Karl Barth on Religious and Irreligious IdolatryIdolatry: False Worship in the Bible, Early Judaism and Christianity. Barton, S. (ed.). T & T Clark, pp. 213–227Chapters in Books, Reports and Conference Proceedings: Chapters
On the Importance of a Drawn Sword: Christian Thinking about Preemptive War — and Its Modern OutworkingJournal of the Society of Christian Ethics, vol. 27, no. 2, pp. 253–271Contributions to Journals: Articles
Understanding Christian Pacifisms: A TypologyPolitical Practices and International Order. Ulrich, H. G., Heuser, S. (eds.). Lit, pp. 370–381Chapters in Books, Reports and Conference Proceedings: Chapters
VegetarianismNew Dictionary of Christian Apologetics. Campbell, J., McGrath, G. J. (eds.). Inter-Varsity Press, pp. 740–741Chapters in Books, Reports and Conference Proceedings: Chapters
Ethics in Crisis: Interpreting Barth’s ethicsAshgate, Aldershot. 143 pagesBooks and Reports: Books
Why do some people eat meat?Epworth Review, vol. 32, no. 2, pp. 32–40Contributions to Journals: Articles
Fighting at the Command of God: Reassessing the Borderline Case in Karl Barth’s Account of War in the Church DogmaticsConversing with Barth. McDowell, J., Higton, M. (eds.). Ashgate, pp. 214–225Chapters in Books, Reports and Conference Proceedings: Chapters
Social and Political Activism in the Methodist ChurchUnmasking Methodist Theology: A Way Forward. Marsh, C., Wareing, H., Shier-Jones, A., Beck, B. (eds.). Continuum, pp. 41–47Chapters in Books, Reports and Conference Proceedings: Chapters
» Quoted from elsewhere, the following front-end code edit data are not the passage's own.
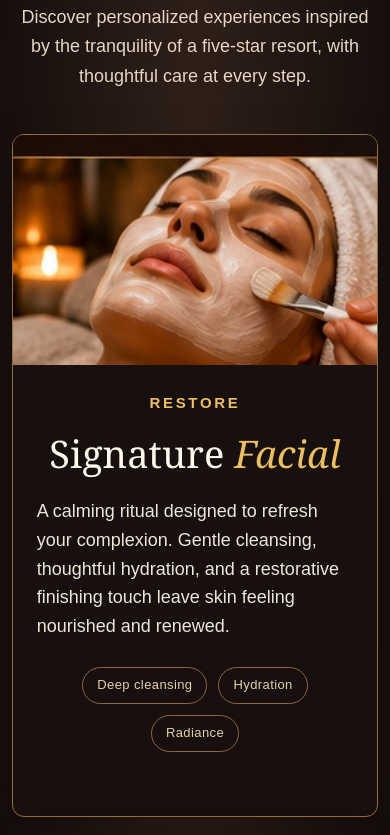
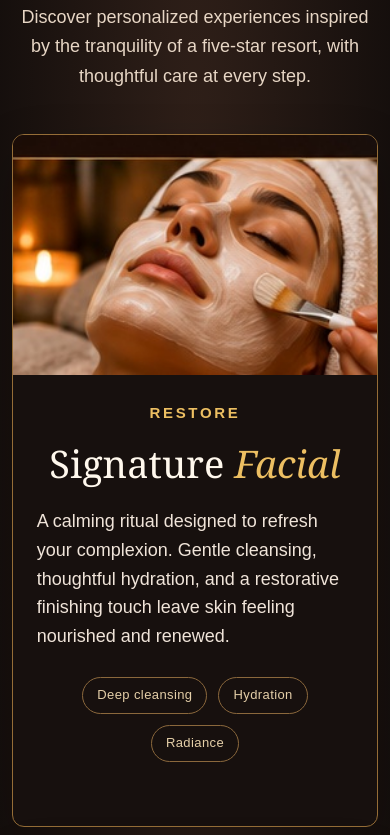
Before and after one commit to chadwalner-netizen/vizable-media-staging, a plain HTML site: page portfolio/lumiere/services.html in a window 390 px wide. Shown: the part 1234-2069 px from the top of the page. Drawn offline with Linux system fonts and the light colour scheme.

Commit message:
Fix Lumière mobile formatting

```diff
--- a/portfolio/lumiere/styles.css
+++ b/portfolio/lumiere/styles.css
@@ -324,3 +324,22 @@ body:has(.contact-main) .contact-main{padding-bottom:60px}
   .treat-cta{padding-top:38px;padding-bottom:44px;}
   .closing-brand{padding-bottom:6px;}
 }
+
+/* Nov 23 follow-up: three focused Lumiere mobile spacing fixes. */
+@media (max-width:800px) {
+  /* Let each treatment photograph meet the card's gold outline directly. */
+  .treatment-detail { padding:0!important; row-gap:0!important; align-content:start; }
+  .treatment-detail .treatment-image { display:block; margin:0!important; padding:0!important; min-height:0!important; height:260px; max-height:none!important; line-height:0; overflow:hidden; }
+  .treatment-detail .treatment-image img { display:block; width:100%; height:100%; min-height:0!important; max-height:none!important; margin:0!important; padding:0!important; object-fit:cover; }
+  /* Remove the dark spacer before the photographic closing invitation. */
+  .treatment-intro { padding-bottom:0!important; }
+  .treatment-intro>.wrap { padding-bottom:0!important; }
+  .treatment-list { margin-bottom:0!important; padding-bottom:0!important; }
+  .treat-cta { margin-top:0!important; border-top:1px solid #8d6536!important; background-position:center center; }
+  /* Make the footer consultation action breathe below its introductory copy. */
+  .closing-message p { margin-bottom:22px!important; }
+  .closing-message .button { margin-top:0!important; }
+}
+@media (max-width:570px) {
+  .treatment-detail .treatment-image { height:240px; }
+}
```
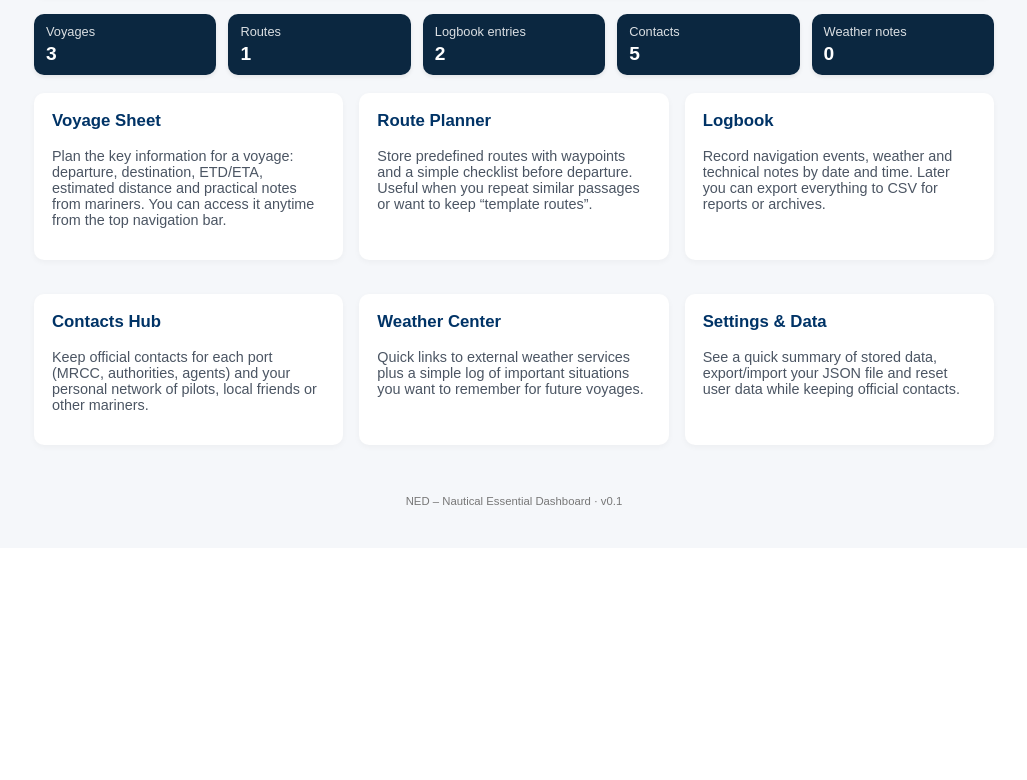
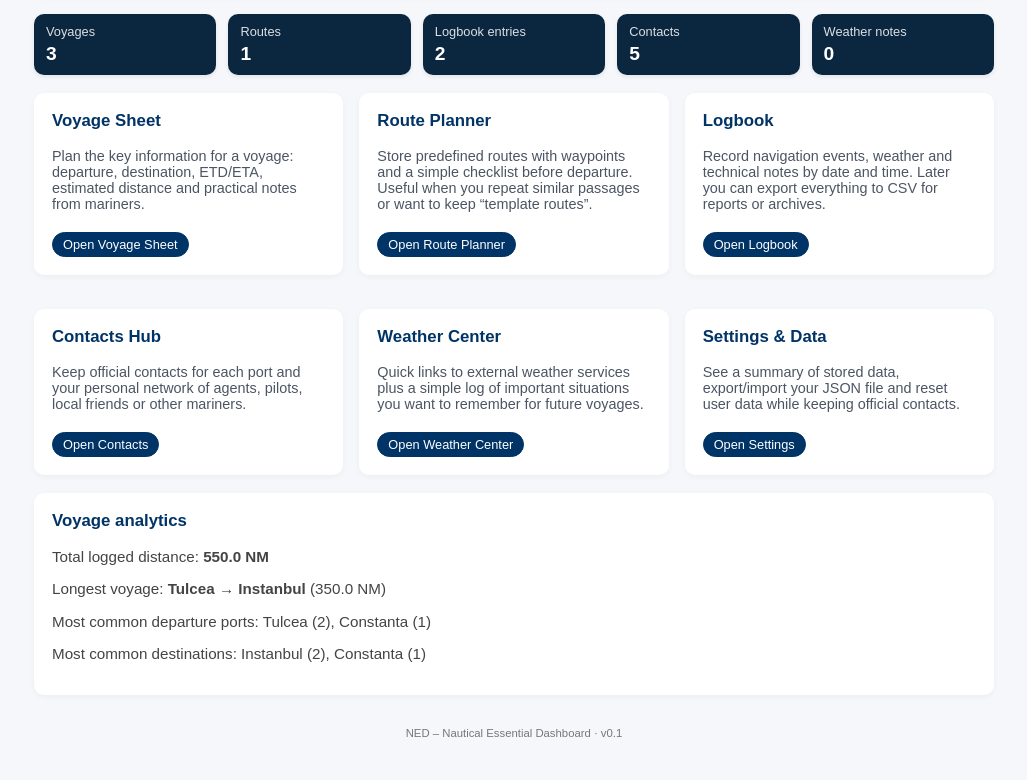
Before and after one commit to NVO01-95/NED-, a Flask app: page / in a window 1280 px wide. Shown: the part 300-1080 px from the top of the page, without its empty margins (126-1153 px from the left). Before the commit the page ends 805 px from the top, so only its background shows below. Run offline with Flask 3, Linux system fonts and the light colour scheme.

Commit message:
Little upgrade

```diff
--- a/app.py
+++ b/app.py
@@ -1,11 +1,69 @@
 from flask import Flask, render_template, request, redirect, url_for, session, make_response
 from data_utils import load_data, save_data
 from werkzeug.security import generate_password_hash, check_password_hash
+from collections import Counter
+
 import json
 import csv
 import io
+
 app = Flask(__name__)
 app.secret_key = "change-this-in-production"
+
+def compute_voyage_stats(voyages):
+    """
+    Primește lista de voyages (dict-uri) și calculează:
+      - distanța totală (în NM)
+      - cel mai lung voyage
+      - cele mai frecvente porturi de plecare/destinație
+    """
+    total_distance = 0.0
+    distances = []  # (distance, voyage_dict)
+    departures = []
+    destinations = []
+
+    for v in voyages:
+        # distanță
+        dist_raw = v.get("distance_nm")
+        if dist_raw is not None and dist_raw != "":
+            try:
+                dist_val = float(dist_raw)
+                total_distance += dist_val
+                distances.append((dist_val, v))
+            except ValueError:
+                # dacă nu se poate converti, îl ignorăm
+                pass
+
+        # porturi
+        dep = (v.get("departure") or "").strip()
+        dest = (v.get("destination") or "").strip()
+        if dep:
+            departures.append(dep)
+        if dest:
+            destinations.append(dest)
+
+    # longest voyage
+    longest_voyage = None
+    if distances:
+        dist_val, v = max(distances, key=lambda x: x[0])
+        longest_voyage = {
+            "distance_nm": dist_val,
+            "departure": v.get("departure"),
+            "destination": v.get("destination"),
+        }
+
+    # top ports
+    top_departures = Counter(departures).most_common(3)
+    top_destinations = Counter(destinations).most_common(3)
+
+    return {
+        "total_distance_nm": round(total_distance, 1),
+        "longest_voyage": longest_voyage,
+        "top_departures": top_departures,
+        "top_destinations": top_destinations,
+    }
+
+
 
 @app.context_processor
 def inject_current_user():
@@ -18,16 +76,23 @@ def inject_current_user():
 @app.route("/")
 def home():
     data = load_data()
+    voyages = data.get("voyages", [])
 
     summary = {
-        "voyages": len(data.get("voyages", [])),
+        "voyages": len(voyages),
         "routes": len(data.get("routes", [])),
         "log_entries": len(data.get("log_entries", [])),
         "contacts": len(data.get("contacts", [])) + len(data.get("personal_contacts", [])),
         "weather_notes": len(data.get("weather_notes", [])),
     }
 
-    return render_template("index.html", summary=summary)
+    voyage_stats = compute_voyage_stats(voyages)
+
+    return render_template(
+        "index.html",
+        summary=summary,
+        voyage_stats=voyage_stats,
+    )
 
 
 
--- a/templates/index.html
+++ b/templates/index.html
@@ -6,8 +6,8 @@
 <section class="ned-card home-hero">
     <h2>Welcome to NED</h2>
     <p>
-        Nautical Essential Dashboard is a local tool for planning voyages, keeping a logbook,
-        managing routes and contacts, and writing down weather-related notes.
+        Nautical Essential Dashboard is a local tool for planning voyages,
+        keeping a logbook, managing routes and contacts, and writing down weather-related notes.
     </p>
 
     {% if current_username %}
@@ -54,8 +54,8 @@
         <p>
             Plan the key information for a voyage: departure, destination, ETD/ETA,
             estimated distance and practical notes from mariners.
-            You can access it anytime from the top navigation bar.
         </p>
+        <a href="{{ url_for('voyage_sheet') }}" class="btn btn-small">Open Voyage Sheet</a>
     </article>
 
     <article class="home-card ned-card">
@@ -64,6 +64,7 @@
             Store predefined routes with waypoints and a simple checklist before departure.
             Useful when you repeat similar passages or want to keep “template routes”.
         </p>
+        <a href="{{ url_for('route_planner') }}" class="btn btn-small">Open Route Planner</a>
     </article>
 
     <article class="home-card ned-card">
@@ -72,14 +73,16 @@
             Record navigation events, weather and technical notes by date and time.
             Later you can export everything to CSV for reports or archives.
         </p>
+        <a href="{{ url_for('logbook') }}" class="btn btn-small">Open Logbook</a>
     </article>
 
     <article class="home-card ned-card">
         <h3>Contacts Hub</h3>
         <p>
-            Keep official contacts for each port (MRCC, authorities, agents) and your personal network
-            of pilots, local friends or other mariners.
+            Keep official contacts for each port and your personal network
+            of agents, pilots, local friends or other mariners.
         </p>
+        <a href="{{ url_for('contacts') }}" class="btn btn-small">Open Contacts</a>
     </article>
 
     <article class="home-card ned-card">
@@ -88,14 +91,55 @@
             Quick links to external weather services plus a simple log of important situations
             you want to remember for future voyages.
         </p>
+        <a href="{{ url_for('weather') }}" class="btn btn-small">Open Weather Center</a>
     </article>
 
     <article class="home-card ned-card">
         <h3>Settings &amp; Data</h3>
         <p>
-            See a quick summary of stored data, export/import your JSON file and reset user data
+            See a summary of stored data, export/import your JSON file and reset user data
             while keeping official contacts.
         </p>
+        <a href="{{ url_for('settings') }}" class="btn btn-small">Open Settings</a>
     </article>
 </section>
+
+{% if voyage_stats and voyage_stats.total_distance_nm > 0 %}
+<section class="ned-card">
+    <h3>Voyage analytics</h3>
+
+    <p>
+        Total logged distance:
+        <strong>{{ voyage_stats.total_distance_nm }} NM</strong>
+    </p>
+
+    {% if voyage_stats.longest_voyage %}
+        <p>
+            Longest voyage:
+            <strong>{{ voyage_stats.longest_voyage.departure }}</strong>
+            &rarr;
+            <strong>{{ voyage_stats.longest_voyage.destination }}</strong>
+            ({{ voyage_stats.longest_voyage.distance_nm }} NM)
+        </p>
+    {% endif %}
+
+    {% if voyage_stats.top_departures %}
+        <p>
+            Most common departure ports:
+            {% for port, count in voyage_stats.top_departures %}
+                <span>{{ port }} ({{ count }}){% if not loop.last %}, {% endif %}</span>
+            {% endfor %}
+        </p>
+    {% endif %}
+
+    {% if voyage_stats.top_destinations %}
+        <p>
+            Most common destinations:
+            {% for port, count in voyage_stats.top_destinations %}
+                <span>{{ port }} ({{ count }}){% if not loop.last %}, {% endif %}</span>
+            {% endfor %}
+        </p>
+    {% endif %}
+</section>
+{% endif %}
 {% endblock %}
```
Unweaving the Web: Beginning to Think Theologically about the InternetGrove, CambridgeBooks and Reports: Books